So last night I watched ‘V’ for Vendetta with a friend and even though there was some definite soussing about with the event chronology, I enjoyed it. (Sidenote, I think it’s safe to say that Vertigo (on DC) is by far my favourite comic label, and any movie based on a work by Alan Moore has got to have at least some interest to it; I can’t imagine even Hollywood fucking up one of his stories completely.)
So, the movie. I’m sure you all get the gist from the trailer; I thought it was 3 parts 1984, 1 part Phantom of the Opera, and 1 part Cyrano de Bergerac. For those of you who don’t know however…
Basic plot: Britain “in the not too distant future” has become a theocracy ruled over by the power-mad High Chancellor. The whole place is swarming with closed-circuit TV and corrupt Fingermen monitoring the populace and dispensing terror at whim. One night Evey, wandering around past curfew, runs into, and is rescued from, said corrupt Fingermen, by none other than the mysterious V. Thus begins a year-long, delicate, and mostly idealogical relationship.
The characters: Evey is the everywoman, the person we normal theatre-going folk can relate to for emotions. Her outrage, her helplessness, her constant war with her own fear, they’re things that — if you get into the world of the movie — should feel very easy to get a grip on. Detective Finch is also in the everyman category; we feel comfortable with his hesitance to probe too deep into the motives of his own “benevolent” government, but feel compelled, both by curiosity and the desire to Do Right. Between the two of them, the audience is pretty much covered. (Except for the up-and-coming evil villains among us, obviously, but I’m sure they can relate to some of the Chancellors.)

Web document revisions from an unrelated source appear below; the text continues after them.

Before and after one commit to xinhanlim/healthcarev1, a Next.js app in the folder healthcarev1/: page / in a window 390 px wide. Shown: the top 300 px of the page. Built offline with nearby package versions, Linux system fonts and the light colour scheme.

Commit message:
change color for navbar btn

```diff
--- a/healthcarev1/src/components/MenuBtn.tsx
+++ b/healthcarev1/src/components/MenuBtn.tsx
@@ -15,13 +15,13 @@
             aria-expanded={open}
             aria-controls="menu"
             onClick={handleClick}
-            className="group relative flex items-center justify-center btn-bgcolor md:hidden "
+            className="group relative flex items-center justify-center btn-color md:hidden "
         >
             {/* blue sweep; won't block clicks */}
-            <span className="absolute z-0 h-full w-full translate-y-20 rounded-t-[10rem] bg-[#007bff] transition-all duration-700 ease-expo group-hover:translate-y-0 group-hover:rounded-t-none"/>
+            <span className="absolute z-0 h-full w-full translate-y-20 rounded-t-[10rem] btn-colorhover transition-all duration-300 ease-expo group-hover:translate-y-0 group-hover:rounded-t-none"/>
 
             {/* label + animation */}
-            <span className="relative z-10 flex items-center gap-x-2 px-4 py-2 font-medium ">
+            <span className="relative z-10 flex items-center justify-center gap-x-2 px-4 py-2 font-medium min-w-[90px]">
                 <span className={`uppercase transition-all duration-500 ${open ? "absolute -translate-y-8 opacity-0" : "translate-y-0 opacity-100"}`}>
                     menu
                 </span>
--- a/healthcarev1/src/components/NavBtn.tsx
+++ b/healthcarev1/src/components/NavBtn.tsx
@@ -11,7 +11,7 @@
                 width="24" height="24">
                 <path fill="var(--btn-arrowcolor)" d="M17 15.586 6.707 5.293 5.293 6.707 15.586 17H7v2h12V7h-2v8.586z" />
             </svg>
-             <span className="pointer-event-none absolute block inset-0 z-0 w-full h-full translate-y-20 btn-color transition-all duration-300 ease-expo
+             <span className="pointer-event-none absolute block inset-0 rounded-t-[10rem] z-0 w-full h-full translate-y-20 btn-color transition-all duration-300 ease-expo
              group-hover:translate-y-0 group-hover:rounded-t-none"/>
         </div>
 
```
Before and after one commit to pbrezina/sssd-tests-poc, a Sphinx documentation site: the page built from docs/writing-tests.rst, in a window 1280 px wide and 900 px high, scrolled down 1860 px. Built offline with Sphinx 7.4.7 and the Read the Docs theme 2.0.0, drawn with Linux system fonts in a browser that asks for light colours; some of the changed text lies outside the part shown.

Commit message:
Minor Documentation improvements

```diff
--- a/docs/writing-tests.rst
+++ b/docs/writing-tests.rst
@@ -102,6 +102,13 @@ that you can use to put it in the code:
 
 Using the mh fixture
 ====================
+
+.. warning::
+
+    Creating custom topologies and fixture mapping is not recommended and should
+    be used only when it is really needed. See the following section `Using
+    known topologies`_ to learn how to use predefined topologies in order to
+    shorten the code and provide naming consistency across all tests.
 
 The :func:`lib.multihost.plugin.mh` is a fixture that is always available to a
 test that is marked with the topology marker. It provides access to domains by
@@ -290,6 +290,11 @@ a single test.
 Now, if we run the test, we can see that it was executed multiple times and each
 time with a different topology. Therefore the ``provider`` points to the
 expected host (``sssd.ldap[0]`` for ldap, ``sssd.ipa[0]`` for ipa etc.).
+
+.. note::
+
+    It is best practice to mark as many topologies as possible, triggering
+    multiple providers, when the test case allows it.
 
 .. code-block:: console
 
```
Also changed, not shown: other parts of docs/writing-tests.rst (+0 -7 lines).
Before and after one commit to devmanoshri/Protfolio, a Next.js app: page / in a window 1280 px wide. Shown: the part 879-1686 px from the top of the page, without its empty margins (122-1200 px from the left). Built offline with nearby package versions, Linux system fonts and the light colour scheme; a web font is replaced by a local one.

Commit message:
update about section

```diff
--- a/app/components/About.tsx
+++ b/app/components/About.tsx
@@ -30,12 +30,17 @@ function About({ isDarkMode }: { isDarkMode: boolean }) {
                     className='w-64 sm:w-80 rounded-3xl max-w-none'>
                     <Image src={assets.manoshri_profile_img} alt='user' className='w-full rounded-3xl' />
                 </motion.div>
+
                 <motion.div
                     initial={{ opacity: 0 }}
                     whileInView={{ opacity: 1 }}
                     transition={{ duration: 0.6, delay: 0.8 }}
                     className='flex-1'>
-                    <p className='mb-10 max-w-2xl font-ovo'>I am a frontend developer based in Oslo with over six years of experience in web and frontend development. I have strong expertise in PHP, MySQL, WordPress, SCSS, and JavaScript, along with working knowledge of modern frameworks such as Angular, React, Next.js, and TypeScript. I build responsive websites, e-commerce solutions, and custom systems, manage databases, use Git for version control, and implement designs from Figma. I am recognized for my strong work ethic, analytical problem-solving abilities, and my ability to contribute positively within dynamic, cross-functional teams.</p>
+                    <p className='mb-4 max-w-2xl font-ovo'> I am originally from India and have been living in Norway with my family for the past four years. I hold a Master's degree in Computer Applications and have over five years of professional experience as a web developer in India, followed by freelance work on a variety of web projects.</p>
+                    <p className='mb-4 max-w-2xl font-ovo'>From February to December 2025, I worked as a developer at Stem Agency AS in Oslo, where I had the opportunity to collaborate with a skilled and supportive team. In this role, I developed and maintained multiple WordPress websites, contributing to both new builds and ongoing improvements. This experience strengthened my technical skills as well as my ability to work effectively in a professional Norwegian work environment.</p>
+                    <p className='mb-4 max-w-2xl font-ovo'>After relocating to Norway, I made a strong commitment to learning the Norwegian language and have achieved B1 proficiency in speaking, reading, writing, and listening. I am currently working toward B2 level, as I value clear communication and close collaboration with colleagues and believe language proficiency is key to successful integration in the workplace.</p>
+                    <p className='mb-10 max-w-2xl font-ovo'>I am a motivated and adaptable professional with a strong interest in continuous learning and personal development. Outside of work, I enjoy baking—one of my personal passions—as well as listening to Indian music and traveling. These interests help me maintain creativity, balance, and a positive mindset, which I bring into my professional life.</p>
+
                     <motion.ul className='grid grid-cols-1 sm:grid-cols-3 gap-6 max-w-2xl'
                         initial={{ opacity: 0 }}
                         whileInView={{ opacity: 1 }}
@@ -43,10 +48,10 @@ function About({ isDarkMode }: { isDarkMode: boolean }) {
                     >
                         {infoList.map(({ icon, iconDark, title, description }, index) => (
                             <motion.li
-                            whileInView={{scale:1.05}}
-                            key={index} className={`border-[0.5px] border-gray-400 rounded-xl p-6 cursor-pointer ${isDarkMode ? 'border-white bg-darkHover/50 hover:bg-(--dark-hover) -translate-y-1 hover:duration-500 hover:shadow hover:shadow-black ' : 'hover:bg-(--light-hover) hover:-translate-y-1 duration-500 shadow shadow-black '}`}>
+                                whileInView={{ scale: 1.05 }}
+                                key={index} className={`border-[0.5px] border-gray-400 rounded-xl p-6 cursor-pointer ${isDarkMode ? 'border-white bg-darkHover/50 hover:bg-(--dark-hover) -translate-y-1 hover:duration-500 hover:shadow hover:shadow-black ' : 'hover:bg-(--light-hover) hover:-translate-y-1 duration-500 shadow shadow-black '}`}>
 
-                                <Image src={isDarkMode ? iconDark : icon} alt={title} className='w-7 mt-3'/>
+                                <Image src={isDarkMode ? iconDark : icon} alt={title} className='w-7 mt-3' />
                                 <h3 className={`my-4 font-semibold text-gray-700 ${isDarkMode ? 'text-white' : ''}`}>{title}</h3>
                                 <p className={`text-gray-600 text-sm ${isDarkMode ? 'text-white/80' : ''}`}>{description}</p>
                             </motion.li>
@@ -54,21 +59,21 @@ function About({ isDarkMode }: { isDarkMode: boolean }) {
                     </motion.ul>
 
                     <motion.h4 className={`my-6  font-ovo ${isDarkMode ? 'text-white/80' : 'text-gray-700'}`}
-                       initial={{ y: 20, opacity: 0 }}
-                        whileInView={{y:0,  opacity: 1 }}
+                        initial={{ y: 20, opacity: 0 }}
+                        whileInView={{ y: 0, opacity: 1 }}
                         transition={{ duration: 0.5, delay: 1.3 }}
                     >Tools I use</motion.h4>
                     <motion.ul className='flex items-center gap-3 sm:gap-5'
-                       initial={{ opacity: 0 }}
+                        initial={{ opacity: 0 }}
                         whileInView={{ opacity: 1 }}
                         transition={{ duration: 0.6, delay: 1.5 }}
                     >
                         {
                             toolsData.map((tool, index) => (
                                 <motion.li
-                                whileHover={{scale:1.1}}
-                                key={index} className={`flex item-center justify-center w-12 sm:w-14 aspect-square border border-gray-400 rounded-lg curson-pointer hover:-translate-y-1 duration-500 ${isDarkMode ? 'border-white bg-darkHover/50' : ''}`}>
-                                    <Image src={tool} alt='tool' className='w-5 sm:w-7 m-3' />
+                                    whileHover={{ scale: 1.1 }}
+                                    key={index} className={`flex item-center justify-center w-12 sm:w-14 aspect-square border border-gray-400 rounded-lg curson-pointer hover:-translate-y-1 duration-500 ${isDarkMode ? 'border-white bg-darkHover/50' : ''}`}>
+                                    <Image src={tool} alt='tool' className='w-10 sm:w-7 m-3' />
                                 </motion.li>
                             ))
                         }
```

V, on the other hand, is a complete mystery. Or at least he is in the comics. In the movie he’s a great deal less mysterious, but still retains the important anonymous aspects. The movie played a lot with the idea of coincidence, which I thought was kind of cool, although the Wachowsky brothers tried too hard to “suggest” (by which I mean pound the audience relentlessy with) the idea of event symmetry. It cheapened Evey’s “awakening” in my opinion; film directors really need to start trusting audiences to just get it on their own. I mean, Jesus, they understood the comics, didn’t they? And the whole art of the graphic novel is that it’s understated for moments like that; that’s what makes it art.
Anyway, mini-rant aside, it was thoroughly enjoyable. It’s shouldn’t surprise anyone with the plot; it’s pretty much given away in the trailer. The movie is not a cliff-hanger, it’s a warning against complacency with bits of humanity threaded in for colour. I’d give it 8 out of 9 if you’re seeing it in theatres. I wouldn’t recommend buying it, just because the re-watch-ability of this is maybe 6.8 out of 9 at most; if you really love the characters/story, pick up the comic.